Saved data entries

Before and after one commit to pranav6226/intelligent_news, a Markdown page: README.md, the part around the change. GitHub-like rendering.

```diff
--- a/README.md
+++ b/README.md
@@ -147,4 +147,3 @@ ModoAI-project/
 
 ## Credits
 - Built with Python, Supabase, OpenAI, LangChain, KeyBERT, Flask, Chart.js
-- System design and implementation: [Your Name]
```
...
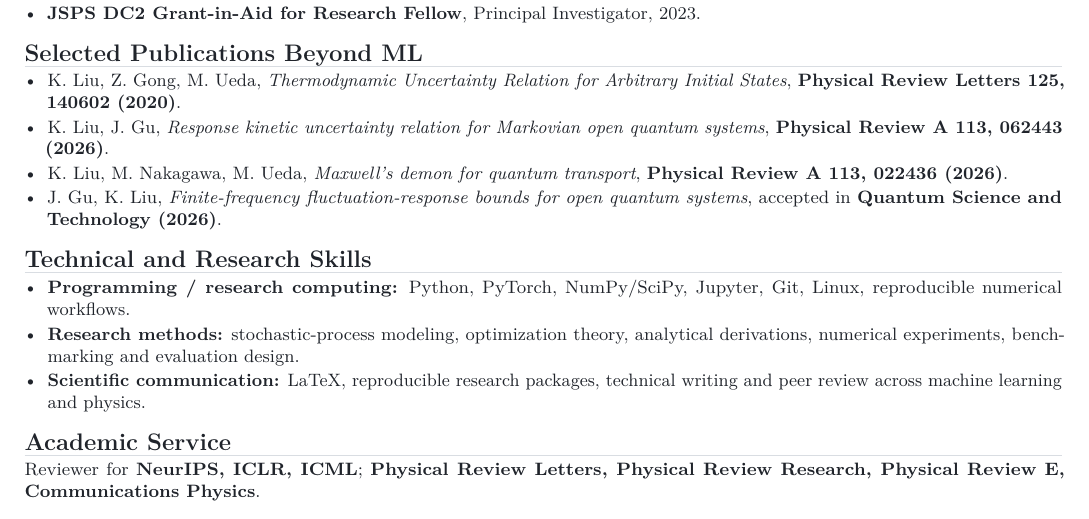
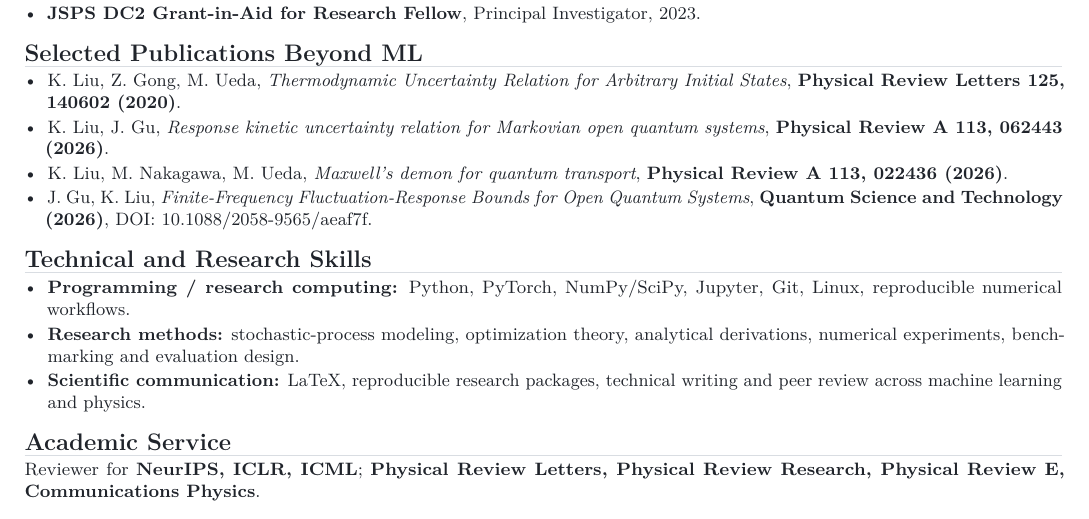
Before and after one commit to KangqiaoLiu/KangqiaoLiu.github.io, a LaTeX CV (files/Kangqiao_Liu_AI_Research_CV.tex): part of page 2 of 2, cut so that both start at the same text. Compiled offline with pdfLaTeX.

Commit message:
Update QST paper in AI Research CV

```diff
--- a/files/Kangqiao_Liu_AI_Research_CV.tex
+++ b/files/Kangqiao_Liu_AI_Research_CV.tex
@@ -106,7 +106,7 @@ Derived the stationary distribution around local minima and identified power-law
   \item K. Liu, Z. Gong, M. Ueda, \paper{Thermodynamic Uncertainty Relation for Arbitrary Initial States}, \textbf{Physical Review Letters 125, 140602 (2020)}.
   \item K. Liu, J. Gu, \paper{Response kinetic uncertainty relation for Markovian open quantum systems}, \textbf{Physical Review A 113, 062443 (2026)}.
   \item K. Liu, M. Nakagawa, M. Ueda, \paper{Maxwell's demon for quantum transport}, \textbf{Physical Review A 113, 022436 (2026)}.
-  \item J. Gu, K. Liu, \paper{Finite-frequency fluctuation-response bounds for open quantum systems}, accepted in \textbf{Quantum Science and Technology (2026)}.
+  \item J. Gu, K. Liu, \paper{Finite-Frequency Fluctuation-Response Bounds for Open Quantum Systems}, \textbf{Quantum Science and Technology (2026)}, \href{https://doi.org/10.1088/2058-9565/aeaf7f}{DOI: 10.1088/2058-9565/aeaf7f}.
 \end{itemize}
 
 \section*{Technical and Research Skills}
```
==
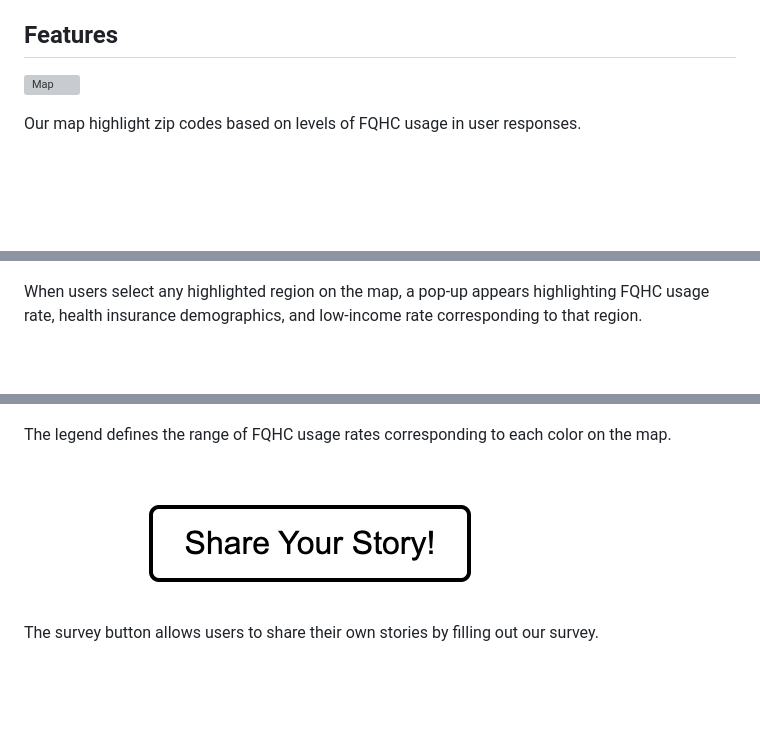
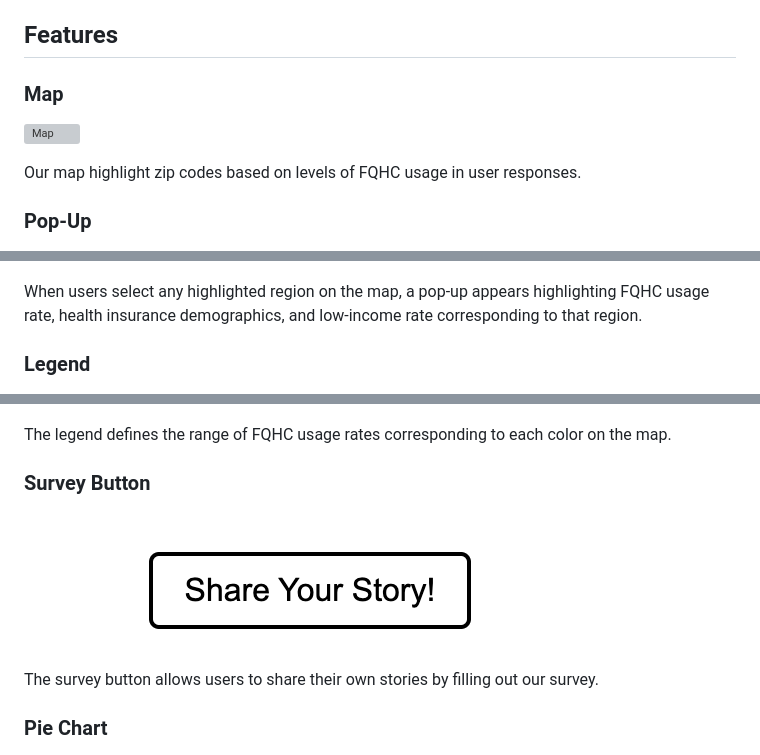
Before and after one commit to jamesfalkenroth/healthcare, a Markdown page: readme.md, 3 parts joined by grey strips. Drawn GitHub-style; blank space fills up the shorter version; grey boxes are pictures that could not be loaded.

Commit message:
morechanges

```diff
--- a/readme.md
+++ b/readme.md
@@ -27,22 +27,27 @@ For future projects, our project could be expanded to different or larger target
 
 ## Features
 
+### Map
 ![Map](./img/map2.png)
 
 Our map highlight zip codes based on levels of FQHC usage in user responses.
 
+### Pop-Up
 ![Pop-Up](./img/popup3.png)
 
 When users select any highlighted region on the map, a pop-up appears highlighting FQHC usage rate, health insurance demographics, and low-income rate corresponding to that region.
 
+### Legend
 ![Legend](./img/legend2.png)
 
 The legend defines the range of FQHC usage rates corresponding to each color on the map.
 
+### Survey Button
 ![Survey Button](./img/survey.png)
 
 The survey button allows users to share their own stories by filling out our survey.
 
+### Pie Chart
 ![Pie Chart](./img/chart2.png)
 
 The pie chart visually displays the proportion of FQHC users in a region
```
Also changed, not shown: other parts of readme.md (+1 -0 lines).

**Problem**
Copy out all lines from the records where the word "could" appears.

**Answer to the exercise**
Before and after one commit to jamesfalkenroth/healthcare, a Markdown page: readme.md, 3 parts joined by grey strips. Drawn GitHub-style; blank space fills up the shorter version; grey boxes are pictures that could not be loaded.
@@ -27,22 +27,27 @@ For future projects, our project could be expanded to different or larger target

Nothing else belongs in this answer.